Skip the pictures and return every entry exactly as written.

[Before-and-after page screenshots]
_ _ _ _ _ _ _

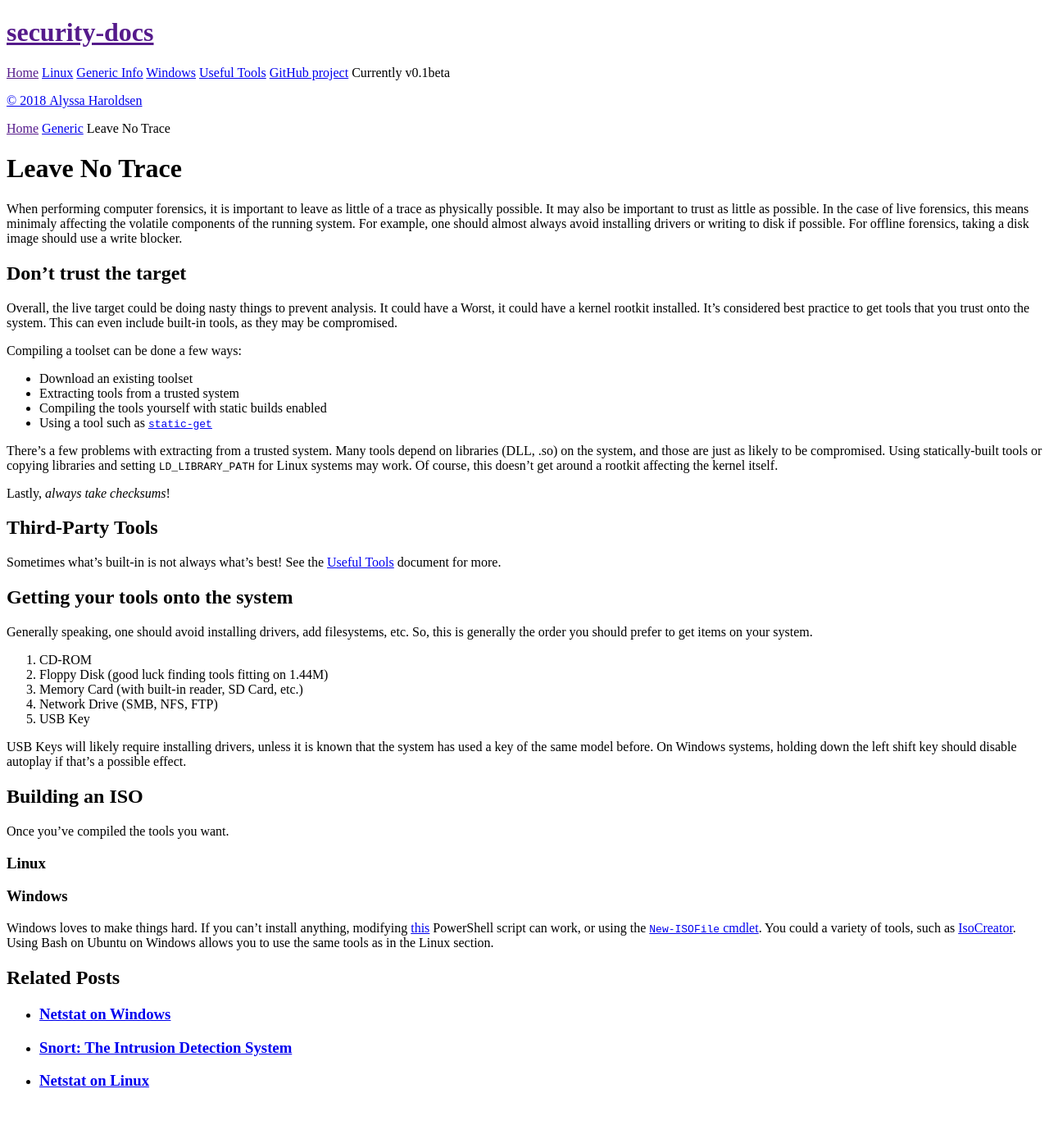
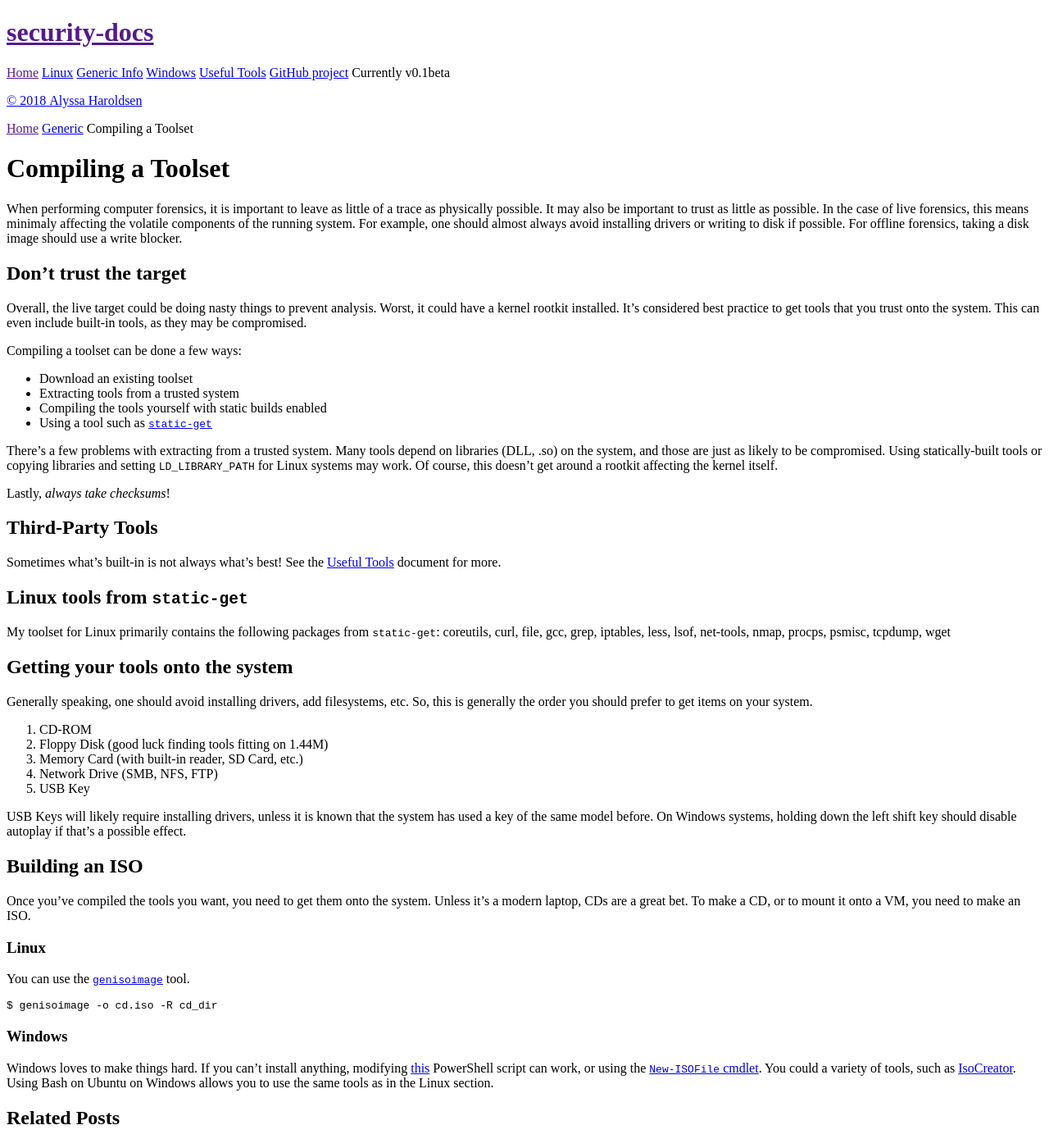
Before and after one commit to kupiakos/security-docs, a Jekyll site: the page built from _posts/generic/2018-04-21-compiling-a-toolset.md, in a window 1280 px wide and 1400 px high. Shown: the whole window at 82% size. Built offline with Jekyll 4.4.1, drawn with Linux system fonts in a browser that asks for light colours.

Commit message:
Finish toolset compilation article

````diff
--- a/_posts/generic/2018-04-21-compiling-a-toolset.md
+++ b/_posts/generic/2018-04-21-compiling-a-toolset.md
@@ -1,5 +1,5 @@
 ---
-title: Leave No Trace
+title: Compiling a Toolset
 category: generic
 tags: forensics
 layout: post
@@ -13,7 +13,6 @@ For offline forensics, taking a disk image should use a write blocker.
 
 ## Don't trust the target
 Overall, the live target could be doing nasty things to prevent analysis.
-It could have a
 Worst, it could have a kernel rootkit installed.
 It's considered best practice to get tools that you trust onto the system.
 This can even include built-in tools, as they may be compromised.
@@ -35,6 +34,10 @@ Lastly, _always take checksums_!
 Sometimes what's built-in is not always what's best!
 See the [Useful Tools]({% post_url generic/2018-04-20-useful-tools %}) document for more.
 
+## Linux tools from `static-get`
+My toolset for Linux primarily contains the following packages from `static-get`:
+coreutils, curl, file, gcc, grep, iptables, less, lsof, net-tools, nmap, procps, psmisc, tcpdump, wget
+
 ## Getting your tools onto the system
 Generally speaking, one should avoid installing drivers, add filesystems, etc.
 So, this is generally the order you should prefer to get items on your system.
@@ -49,9 +52,16 @@ USB Keys will likely require installing drivers, unless it is known that the sys
 On Windows systems, holding down the left shift key should disable autoplay if that's a possible effect.
 
 ## Building an ISO
-Once you've compiled the tools you want.
+Once you've compiled the tools you want, you need to get them onto the system.
+Unless it's a modern laptop, CDs are a great bet.
+To make a CD, or to mount it onto a VM, you need to make an ISO.
 
 ### Linux
+You can use the [`genisoimage`](https://linux.die.net/man/1/genisoimage) tool.
+
+```
+$ genisoimage -o cd.iso -R cd_dir
+```
 
 ### Windows
 Windows loves to make things hard.
````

_ _ _ _ _ _ _

Task result:
Before and after one commit to kupiakos/security-docs, a Jekyll site: the page built from _posts/generic/2018-04-21-compiling-a-toolset.md, in a window 1280 px wide and 1400 px high. Shown: the whole window at 82% size. Built offline with Jekyll 4.4.1, drawn with Linux system fonts in a browser that asks for light colours.

Commit message:
Finish toolset compilation article

````diff
--- a/_posts/generic/2018-04-21-compiling-a-toolset.md
+++ b/_posts/generic/2018-04-21-compiling-a-toolset.md
@@ -1,5 +1,5 @@
 ---
-title: Leave No Trace
+title: Compiling a Toolset
 category: generic
 tags: forensics
 layout: post
@@ -13,7 +13,6 @@ For offline forensics, taking a disk image should use a write blocker.
 
 ## Don't trust the target
 Overall, the live target could be doing nasty things to prevent analysis.
-It could have a
 Worst, it could have a kernel rootkit installed.
 It's considered best practice to get tools that you trust onto the system.
 This can even include built-in tools, as they may be compromised.
@@ -35,6 +34,10 @@ Lastly, _always take checksums_!
 Sometimes what's built-in is not always what's best!
 See the [Useful Tools]({% post_url generic/2018-04-20-useful-tools %}) document for more.
 
+## Linux tools from `static-get`
+My toolset for Linux primarily contains the following packages from `static-get`:
+coreutils, curl, file, gcc, grep, iptables, less, lsof, net-tools, nmap, procps, psmisc, tcpdump, wget
+
 ## Getting your tools onto the system
 Generally speaking, one should avoid installing drivers, add filesystems, etc.
 So, this is generally the order you should prefer to get items on your system.
@@ -49,9 +52,16 @@ USB Keys will likely require installing drivers, unless it is known that the sys
 On Windows systems, holding down the left shift key should disable autoplay if that's a possible effect.
 
 ## Building an ISO
-Once you've compiled the tools you want.
+Once you've compiled the tools you want, you need to get them onto the system.
+Unless it's a modern laptop, CDs are a great bet.
+To make a CD, or to mount it onto a VM, you need to make an ISO.
 
 ### Linux
+You can use the [`genisoimage`](https://linux.die.net/man/1/genisoimage) tool.
+
+```
+$ genisoimage -o cd.iso -R cd_dir
+```
 
 ### Windows
 Windows loves to make things hard.
````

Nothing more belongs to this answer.